90-72, 3rd in the AL East
When a team wins 90 games with a Save-A-Lot level budget, it’s hard to be disappointed. But the Rays have turned winning with limited resources into an art form. They can’t get away with pretty good anymore, so third place is third place.
Jack of all trades Ben Zobrist led the way (5.9 WAR) and his teammates Desmond Jennings (3.5), B.J. Upton (3.3), Jeff Keppinger (2.8), and Evan Longoria (2.4 in 74 games) had his back. No other position players made it to 2.0 WAR, but darn it all, Matt Joyce (1.8) came close.
But the pitching, oh my, the pitching. Cy Young winner David Price (5.1) was obviously the staff ace, but he was flanked on all sides but one of the best support staffs around. James Shields (4.3), Matt Moore (2.3), and Alex Cobb (2.2) performed well and Jeremy Hellickson (1.0), who WAR hates, performed pretty well at a 3.10 ERA even if he shouldn’t have.

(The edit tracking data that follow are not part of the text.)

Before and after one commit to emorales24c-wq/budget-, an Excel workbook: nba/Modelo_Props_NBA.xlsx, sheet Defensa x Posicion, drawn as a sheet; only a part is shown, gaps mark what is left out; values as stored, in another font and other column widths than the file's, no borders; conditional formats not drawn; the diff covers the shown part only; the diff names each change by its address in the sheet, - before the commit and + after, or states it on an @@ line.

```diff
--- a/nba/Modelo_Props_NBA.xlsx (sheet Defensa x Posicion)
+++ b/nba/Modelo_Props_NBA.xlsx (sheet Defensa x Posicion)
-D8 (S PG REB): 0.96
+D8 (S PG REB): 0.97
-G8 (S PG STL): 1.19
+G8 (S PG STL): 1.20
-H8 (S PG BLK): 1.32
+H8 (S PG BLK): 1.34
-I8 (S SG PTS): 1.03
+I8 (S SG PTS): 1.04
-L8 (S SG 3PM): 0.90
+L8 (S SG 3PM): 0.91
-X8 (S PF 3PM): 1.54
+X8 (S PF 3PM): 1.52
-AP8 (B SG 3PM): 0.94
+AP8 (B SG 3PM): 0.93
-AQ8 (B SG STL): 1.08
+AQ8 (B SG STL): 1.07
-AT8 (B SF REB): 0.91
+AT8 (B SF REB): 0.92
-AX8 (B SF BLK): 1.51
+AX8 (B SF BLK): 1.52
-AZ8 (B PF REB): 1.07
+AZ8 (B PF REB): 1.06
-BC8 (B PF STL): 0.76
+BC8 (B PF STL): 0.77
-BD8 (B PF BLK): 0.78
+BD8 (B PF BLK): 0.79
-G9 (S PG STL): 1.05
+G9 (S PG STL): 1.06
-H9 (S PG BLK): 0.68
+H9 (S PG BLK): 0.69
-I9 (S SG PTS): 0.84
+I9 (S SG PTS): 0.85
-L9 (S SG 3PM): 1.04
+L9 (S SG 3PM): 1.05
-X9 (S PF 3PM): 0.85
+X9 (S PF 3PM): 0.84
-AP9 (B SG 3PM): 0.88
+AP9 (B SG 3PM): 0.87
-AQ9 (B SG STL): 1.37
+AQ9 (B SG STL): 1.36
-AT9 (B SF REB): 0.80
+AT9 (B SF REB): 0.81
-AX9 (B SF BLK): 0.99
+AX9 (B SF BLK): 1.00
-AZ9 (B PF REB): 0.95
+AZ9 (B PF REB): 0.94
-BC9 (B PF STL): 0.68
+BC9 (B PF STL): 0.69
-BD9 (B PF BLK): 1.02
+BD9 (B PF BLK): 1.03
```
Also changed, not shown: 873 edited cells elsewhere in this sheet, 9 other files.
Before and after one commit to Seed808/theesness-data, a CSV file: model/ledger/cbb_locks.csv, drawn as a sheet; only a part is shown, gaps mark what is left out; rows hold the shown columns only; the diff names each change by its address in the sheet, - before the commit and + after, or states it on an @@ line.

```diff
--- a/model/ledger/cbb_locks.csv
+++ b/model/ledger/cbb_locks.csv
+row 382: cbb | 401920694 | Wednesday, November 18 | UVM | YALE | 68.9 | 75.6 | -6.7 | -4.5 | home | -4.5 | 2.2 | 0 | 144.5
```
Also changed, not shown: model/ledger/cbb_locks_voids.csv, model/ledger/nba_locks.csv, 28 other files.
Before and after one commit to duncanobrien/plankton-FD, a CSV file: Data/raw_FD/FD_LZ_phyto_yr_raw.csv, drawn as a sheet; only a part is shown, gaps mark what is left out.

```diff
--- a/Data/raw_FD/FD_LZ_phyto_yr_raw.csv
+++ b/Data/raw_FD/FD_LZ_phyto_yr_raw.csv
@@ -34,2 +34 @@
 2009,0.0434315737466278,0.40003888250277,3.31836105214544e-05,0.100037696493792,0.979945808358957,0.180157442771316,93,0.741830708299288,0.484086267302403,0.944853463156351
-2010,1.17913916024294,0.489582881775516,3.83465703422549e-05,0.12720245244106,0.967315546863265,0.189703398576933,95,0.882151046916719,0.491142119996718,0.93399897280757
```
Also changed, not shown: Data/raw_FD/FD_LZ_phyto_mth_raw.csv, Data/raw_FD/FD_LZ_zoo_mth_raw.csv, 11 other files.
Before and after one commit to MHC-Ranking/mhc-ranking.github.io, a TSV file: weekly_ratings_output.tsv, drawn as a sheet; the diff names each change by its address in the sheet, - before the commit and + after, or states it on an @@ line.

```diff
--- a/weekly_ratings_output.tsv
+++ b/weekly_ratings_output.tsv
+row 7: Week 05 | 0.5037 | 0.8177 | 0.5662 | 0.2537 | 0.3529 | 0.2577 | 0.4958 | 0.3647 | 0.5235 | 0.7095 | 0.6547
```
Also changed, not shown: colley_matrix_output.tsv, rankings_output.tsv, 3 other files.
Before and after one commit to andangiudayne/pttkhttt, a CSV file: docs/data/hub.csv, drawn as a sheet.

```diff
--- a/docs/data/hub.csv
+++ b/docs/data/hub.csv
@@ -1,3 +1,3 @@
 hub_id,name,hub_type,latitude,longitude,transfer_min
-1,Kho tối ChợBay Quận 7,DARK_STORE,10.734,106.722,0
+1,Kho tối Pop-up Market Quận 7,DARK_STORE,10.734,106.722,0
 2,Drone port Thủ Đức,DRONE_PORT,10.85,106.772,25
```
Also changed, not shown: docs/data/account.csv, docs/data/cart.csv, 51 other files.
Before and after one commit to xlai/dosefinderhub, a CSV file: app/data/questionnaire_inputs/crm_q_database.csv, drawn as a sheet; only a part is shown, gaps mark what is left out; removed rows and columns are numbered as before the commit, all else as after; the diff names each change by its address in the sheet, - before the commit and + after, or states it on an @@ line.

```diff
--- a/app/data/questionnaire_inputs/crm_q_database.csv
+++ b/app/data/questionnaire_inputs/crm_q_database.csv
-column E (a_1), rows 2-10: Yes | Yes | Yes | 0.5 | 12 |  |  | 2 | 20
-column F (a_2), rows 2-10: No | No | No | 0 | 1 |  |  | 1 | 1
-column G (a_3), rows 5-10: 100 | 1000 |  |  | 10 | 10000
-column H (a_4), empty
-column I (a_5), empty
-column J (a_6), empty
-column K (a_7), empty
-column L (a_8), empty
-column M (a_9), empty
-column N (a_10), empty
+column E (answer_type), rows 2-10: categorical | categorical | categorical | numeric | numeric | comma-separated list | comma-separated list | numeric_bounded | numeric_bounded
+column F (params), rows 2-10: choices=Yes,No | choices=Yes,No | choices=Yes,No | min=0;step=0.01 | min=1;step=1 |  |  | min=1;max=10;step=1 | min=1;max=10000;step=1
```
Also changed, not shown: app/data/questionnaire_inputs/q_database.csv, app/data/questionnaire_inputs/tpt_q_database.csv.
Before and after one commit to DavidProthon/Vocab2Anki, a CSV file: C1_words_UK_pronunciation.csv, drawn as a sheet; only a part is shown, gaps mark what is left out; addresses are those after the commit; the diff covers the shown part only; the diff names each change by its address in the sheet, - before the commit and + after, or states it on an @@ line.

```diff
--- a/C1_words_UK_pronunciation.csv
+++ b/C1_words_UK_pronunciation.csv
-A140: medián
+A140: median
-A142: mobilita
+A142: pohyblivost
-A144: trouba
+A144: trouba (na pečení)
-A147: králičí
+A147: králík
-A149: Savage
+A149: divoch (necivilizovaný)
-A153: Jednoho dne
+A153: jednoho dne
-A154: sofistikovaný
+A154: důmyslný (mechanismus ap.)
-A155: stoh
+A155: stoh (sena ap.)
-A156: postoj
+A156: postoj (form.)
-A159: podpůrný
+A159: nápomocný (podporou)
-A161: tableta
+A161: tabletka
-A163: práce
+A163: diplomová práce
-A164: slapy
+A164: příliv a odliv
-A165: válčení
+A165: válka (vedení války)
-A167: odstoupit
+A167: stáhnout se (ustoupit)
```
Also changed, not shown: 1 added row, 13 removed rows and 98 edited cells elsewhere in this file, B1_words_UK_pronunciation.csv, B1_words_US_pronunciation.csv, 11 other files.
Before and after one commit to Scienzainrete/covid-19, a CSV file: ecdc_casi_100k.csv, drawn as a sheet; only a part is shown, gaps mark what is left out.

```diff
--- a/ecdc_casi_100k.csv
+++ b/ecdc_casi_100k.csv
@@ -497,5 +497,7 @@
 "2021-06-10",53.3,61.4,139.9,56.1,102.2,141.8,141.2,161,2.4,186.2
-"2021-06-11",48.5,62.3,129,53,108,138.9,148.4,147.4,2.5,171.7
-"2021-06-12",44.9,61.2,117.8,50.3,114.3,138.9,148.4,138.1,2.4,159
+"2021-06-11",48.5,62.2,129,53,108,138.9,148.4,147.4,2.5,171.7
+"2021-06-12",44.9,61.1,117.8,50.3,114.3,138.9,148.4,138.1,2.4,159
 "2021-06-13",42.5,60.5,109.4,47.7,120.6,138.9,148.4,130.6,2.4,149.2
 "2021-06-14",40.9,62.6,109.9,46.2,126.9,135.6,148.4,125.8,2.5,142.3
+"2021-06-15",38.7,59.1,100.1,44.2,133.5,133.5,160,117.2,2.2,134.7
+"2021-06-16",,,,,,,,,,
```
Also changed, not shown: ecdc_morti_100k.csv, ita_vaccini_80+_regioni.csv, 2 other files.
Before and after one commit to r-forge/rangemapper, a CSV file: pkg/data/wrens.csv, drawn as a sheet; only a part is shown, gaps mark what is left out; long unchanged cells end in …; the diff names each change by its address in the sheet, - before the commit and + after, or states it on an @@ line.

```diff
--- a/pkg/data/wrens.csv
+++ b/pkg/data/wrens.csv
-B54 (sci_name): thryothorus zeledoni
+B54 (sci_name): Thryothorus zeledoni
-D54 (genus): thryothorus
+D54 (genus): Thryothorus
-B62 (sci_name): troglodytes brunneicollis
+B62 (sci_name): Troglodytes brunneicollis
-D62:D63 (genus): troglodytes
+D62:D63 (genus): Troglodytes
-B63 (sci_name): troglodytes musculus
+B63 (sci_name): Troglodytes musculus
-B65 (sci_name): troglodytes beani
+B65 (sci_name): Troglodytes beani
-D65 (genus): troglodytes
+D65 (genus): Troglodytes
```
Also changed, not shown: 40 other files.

Also, the Rays had two relievers top 2.0 WAR. RELIEVERS! 2 WAR! Fernando Rodney (2.4) and Jack McGee (2.0) dominated, and Wade Davis and Joel Peralta both hit 1.0 on their own. Man, that bullpen was good.
So the Rays, if one of baseball’s toughest divisions, were really good and won 90 games. They could have used a little more production from first base and the half a year at third base that Longoria missed, but you can’t really ask for much more. Two more wins against the Orioles and they were playing in October.
And the Rays show no signs of stopping. They restocked the farm by taking everyone in the Royals farm system and they filled in holes in the lineup. Yunel Escobar and Kelly Johnson both have question marks, but they have high upside for low risk contracts.
I’m a big believer in the Rays formula and a full season of Longoria and more Joe Maddon magic should keep the Rays in contention. Very much in contention if you ask me. The fans might not show up and the stadium might be a dive, but they play baseball better than most.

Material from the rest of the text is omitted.